BY SANDRA DAVIE SENIOR EDUCATION CORRESPONDENT, Straits Times
REMEMBER the days when one B and two Cs would get a student into the arts and social sciences faculty of the National University of Singapore?
Not any more.
This year, A-level holders needed at least an A and two Bs, despite the faculty taking in the largest number of students at the university – 1,700 in all.
Two years ago, the minimum grade needed was three Bs.
Faculty officials said they are also taking in more top A-level students, who score at least 3As. This year, they made up 15 per cent of applications, up from 7 per cent in the 2000s.
Faculty dean Brenda Yeoh said the faculty is no longer seen as an easier option.
“The students we have choose to come here because they believe in the merits of studying the humanities and social sciences.

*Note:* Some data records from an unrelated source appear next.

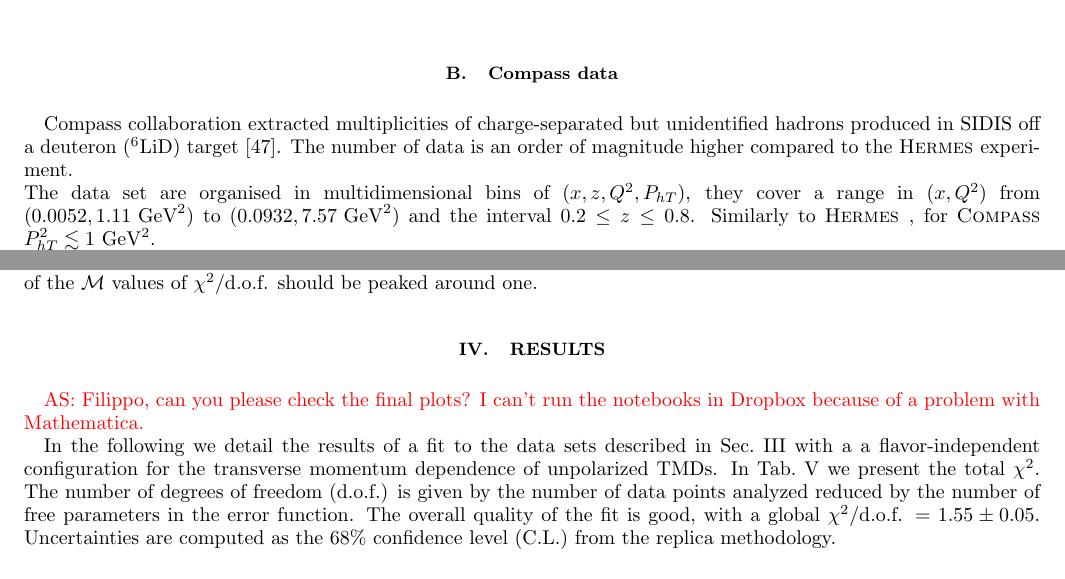
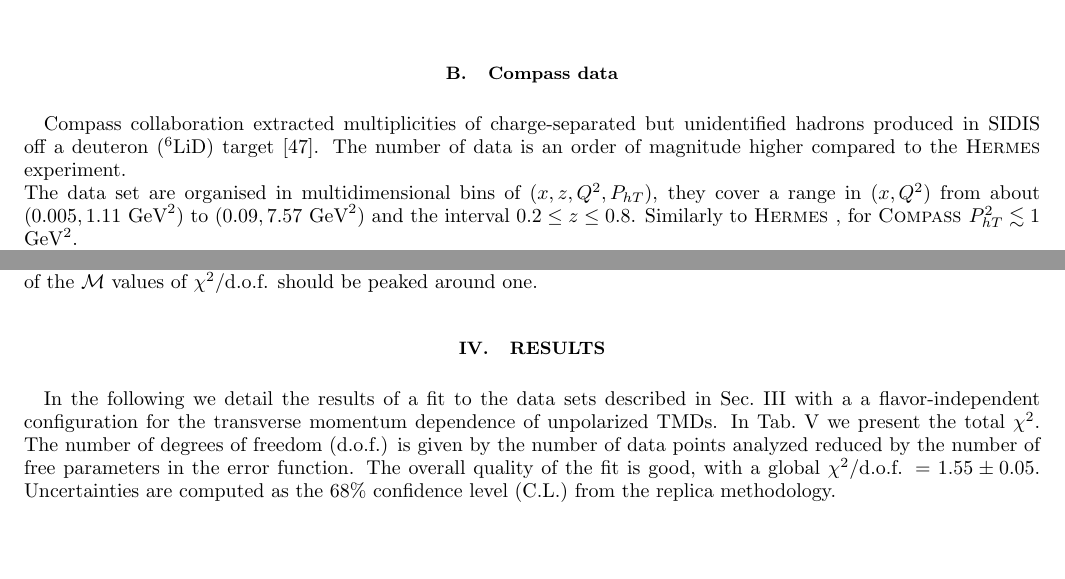
Before and after one commit to abacchetta/SDZ_TMD_fit, a LaTeX paper (SDZ_TMD_fit_AB.tex): two parts of pages 8 and 11 of 23, joined at a grey line, cut so that both start at the same text, the shorter picture padded with empty space. Compiled offline with pdfLaTeX.

Commit message:
Last minor changes >changed accuracy of range in Compass data sec >fixed undefined references in data section

```diff
--- a/SDZ_TMD_fit_AB.tex
+++ b/SDZ_TMD_fit_AB.tex
@@ -710,7 +710,7 @@ The particle identification process distinguish the final data sets in eight dif
 \label{ss:compass}
 
 Compass collaboration extracted multiplicities of charge-separated but unidentified hadrons produced in SIDIS off a deuteron ($^6\text{LiD}$) target~\cite{Adolph:2013stb}.  The number of data is an order of magnitude higher compared to the \hermes experiment. \\
-The data set are organised in multidimensional bins of $(x,z,Q^2,P_{h\Tperp})$, they cover a range in $(x,Q^2)$ from $(0.0052, 1.11\text{ GeV}^2)$ to $(0.0932, 7.57\text{ GeV}^2)$ and the interval $0.2 \leq z \leq 0.8$. Similarly to \hermes, for \compass $P_{h\Tperp}^2 \lesssim 1$ GeV$^2$.
+The data set are organised in multidimensional bins of $(x,z,Q^2,P_{h\Tperp})$, they cover a range in $(x,Q^2)$ from about $(0.005, 1.11\text{ GeV}^2)$ to $(0.09, 7.57\text{ GeV}^2)$ and the interval $0.2 \leq z \leq 0.8$. Similarly to \hermes, for \compass $P_{h\Tperp}^2 \lesssim 1$ GeV$^2$.
 
 The multiplicities published by \compass are affected by a normalization error (see the {\em erratum} to~\cite{Adolph:2013stb}), in order to avoid this issue we divide the data grouped in one of the bin characterized by a value of ($x, z, Q^2$) by the data point with the lowest $P_{hT}^2$ in that group.
 We define the {\em normalized} multiplicity that result from this procedure as:
@@ -958,8 +958,6 @@ Although the minimization is performed on the function defined in~\eqref{e:MC_ch
 \section{Results}
 \label{s:results}
 %%%%%%%%%%%%%%%%%%%%%%%%%%%%%%%%%%%%%%%%%%%%%%%%%%%%%%%%%%%%%%%%%%
-
-\textcolor{red}{AS: Filippo, can you please check the final plots? I can't run the notebooks in Dropbox because of a problem with Mathematica.}
 
 In the following we detail the results of a fit to the data sets described in Sec.~\ref{s:data_analysis} with a a flavor-independent configuration for the transverse momentum dependence of unpolarized TMDs.
 In Tab.~\ref{t:fl_ind_chi2} we present the total $\chi^2$. The number of degrees of freedom (d.o.f.) is given by the number of data points analyzed reduced by the number of free parameters in the error function.
```
Also changed, not shown: SDZ_TMD_fit_AB.bbl, SDZ_TMD_fit_AB.pdf, 5 other files.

Not because they cannot get in anywhere else.”
She attributes the higher demand to the wide range of courses on offer and students seeing the value in a broad education.
“Based on admission interviews, students like the wide range of offerings we have. With 17 departments, 20 major subjects, a host of minor programmes and a centre for language studies offering both Asian and European languages, we offer the most comprehensive education in the humanities and social sciences in this part of the world.”
To cater to students’ interests, the school has added more courses in recent years, including film studies, petroleum exploration, health and social sciences and global studies.
The latter is a multi-disciplinary course which covers areas including political science, economics and sociology.
The faculty’s five most popular majors are economics, communications and new media, psychology, sociology and political science.
Professor Yeoh added: “When Yale-NUS was set up, there was initially some worry that the demand for arts and social sciences would go down. That didn’t happen. In fact, demand went up.
“Young people are mindful of the fact that there are no more jobs for life and they have to be prepared to switch careers.
“They want a university education that will give them more career options and a broad training that will enable them to go into different fields, everything from teaching, to working in banks and the media, and in civil service.”
First-year student Maisarah Abdul Jalil, 19, scored all As for her six A-level subjects at Jurong Junior College.
She said: “Like many young people, I am still figuring out where my interests and talents lie. The arts and social sciences faculty gives you the licence to explore.”
National serviceman Sebastian Tan, 19, who chose arts and social sciences over a place in business at another local university, said the winning point for him was the broad-based education in the faculty.
“I hope to sample a whole range of subjects and then major in a hard science like politics or economics with English Literature,” he said.
“The combination of subjects will nurture the most important skills of clear thinking and clear writing – required not only for a good job, but a good life as well,” he added.